Filming has taken place in the Maungataniwha Native Forest in inland Hawke’s Bay for a television documentary called Modern Dinosaurs that looks set to take New Zealand into the homes and hearts of people all around the world.
Modern Dinosaurs is a six-part series to be broadcast on The Discovery Channel in 2018 and later on Prime Television. It examines how New Zealand’s unique geographical isolation has led it to become “a storehouse for discontinued zoological species.”
It will show a global audience some of New Zealand’s bizarre animal species, geological wonders that have created some of the most amazing scenery on Earth, and forests where you can literally travel back in time to meet living dinosaurs.
“These are animals unique to New Zealand, such as tuatara, whose ancestors walked the earth with dinosaurs,” said producer Polly Fryer of Auckland-based Making Movies.
New Zealand once boasted the world’s largest bird. It’s still home to the world’s oldest reptile and rarest dolphin. The giant weta is the world’s heaviest insect, fist-sized carnivorous snails eat giant worms, and the forest floor is home to a giant parrot so heavy it can’t even fly. And in our snow-capped mountains, carnivorous parrots feed on the kidneys of live sheep.
“Many of us who live here forget that our islands are home to bizarre and unique creatures that leave much of the rest of the world spell-bound,” Ms Fryer said.
The Forest Lifeforce Restoration Trust’s property at Maungataniwha is where the first dinosaur fossils to be discovered in New Zealand were found by renowned palaeontologist Joan Wiffen. It continues to reveal a trove of fossilised riches; in June 2014 walkers stumbled across the fossil of an unusually large ammonite, a squid-like animal that lived in the sea during the time of the dinosaurs. And in March 2015 the fossilised jaw of a mosasaur was found there.
So Maungataniwha was a natural filming spot for Modern Dinosaurs, which also explores New Zealand’s extraordinary fossil record found among some of the world’s most breathtaking landscapes.
“If any one place is the epicentre of New Zealand palaeontology, Maungataniwha is probably it,” Ms Fryer said.
The Making Movies film crew were shown around Maungataniwha by Forest Lifeforce Restoration Trust forestry manager Pete Shaw who has discovered some of the more recent fossil records on the property.

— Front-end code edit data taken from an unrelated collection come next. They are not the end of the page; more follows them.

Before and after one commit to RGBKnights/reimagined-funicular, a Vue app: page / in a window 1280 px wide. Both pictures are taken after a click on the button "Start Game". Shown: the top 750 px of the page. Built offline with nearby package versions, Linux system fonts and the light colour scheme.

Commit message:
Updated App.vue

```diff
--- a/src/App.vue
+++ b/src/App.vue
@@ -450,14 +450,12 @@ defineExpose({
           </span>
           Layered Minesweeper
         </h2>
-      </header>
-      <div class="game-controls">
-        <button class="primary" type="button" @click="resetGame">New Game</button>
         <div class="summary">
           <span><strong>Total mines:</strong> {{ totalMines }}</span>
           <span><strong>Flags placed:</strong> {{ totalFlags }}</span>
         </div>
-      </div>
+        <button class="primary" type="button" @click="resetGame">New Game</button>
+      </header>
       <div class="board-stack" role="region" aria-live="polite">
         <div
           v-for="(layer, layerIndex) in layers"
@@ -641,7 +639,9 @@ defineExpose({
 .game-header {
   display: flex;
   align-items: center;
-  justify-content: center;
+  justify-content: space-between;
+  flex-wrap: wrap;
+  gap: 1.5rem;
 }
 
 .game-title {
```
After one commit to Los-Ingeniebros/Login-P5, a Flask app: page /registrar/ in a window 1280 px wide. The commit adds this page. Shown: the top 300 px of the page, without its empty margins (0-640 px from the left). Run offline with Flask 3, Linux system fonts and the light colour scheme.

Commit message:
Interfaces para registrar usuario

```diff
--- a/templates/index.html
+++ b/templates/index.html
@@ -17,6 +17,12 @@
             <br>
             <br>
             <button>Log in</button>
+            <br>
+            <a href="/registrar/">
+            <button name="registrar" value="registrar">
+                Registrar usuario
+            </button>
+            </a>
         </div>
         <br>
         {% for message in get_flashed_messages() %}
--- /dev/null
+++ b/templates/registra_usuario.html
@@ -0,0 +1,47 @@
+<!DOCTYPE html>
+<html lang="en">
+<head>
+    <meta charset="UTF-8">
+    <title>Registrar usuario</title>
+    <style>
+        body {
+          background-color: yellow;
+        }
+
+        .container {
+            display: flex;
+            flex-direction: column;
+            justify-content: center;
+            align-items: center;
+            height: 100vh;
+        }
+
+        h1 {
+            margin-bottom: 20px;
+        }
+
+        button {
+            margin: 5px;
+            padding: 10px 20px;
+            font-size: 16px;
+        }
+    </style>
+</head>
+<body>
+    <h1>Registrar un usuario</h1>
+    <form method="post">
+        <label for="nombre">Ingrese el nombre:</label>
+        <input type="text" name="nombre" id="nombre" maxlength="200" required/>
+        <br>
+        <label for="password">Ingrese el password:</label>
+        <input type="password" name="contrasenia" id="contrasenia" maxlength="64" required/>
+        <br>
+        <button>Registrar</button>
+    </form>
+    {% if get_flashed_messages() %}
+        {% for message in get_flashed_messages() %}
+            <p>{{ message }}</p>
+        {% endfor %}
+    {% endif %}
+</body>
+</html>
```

“The crew were looking at the story of how, for a long time, scientists didn’t believe dinosaurs had roamed our landscape,” Mr Shaw said. “Joan certainly put them right on that score and the team were tracing her footprints across the streambeds and hillsides of inland Hawke’s Bay.”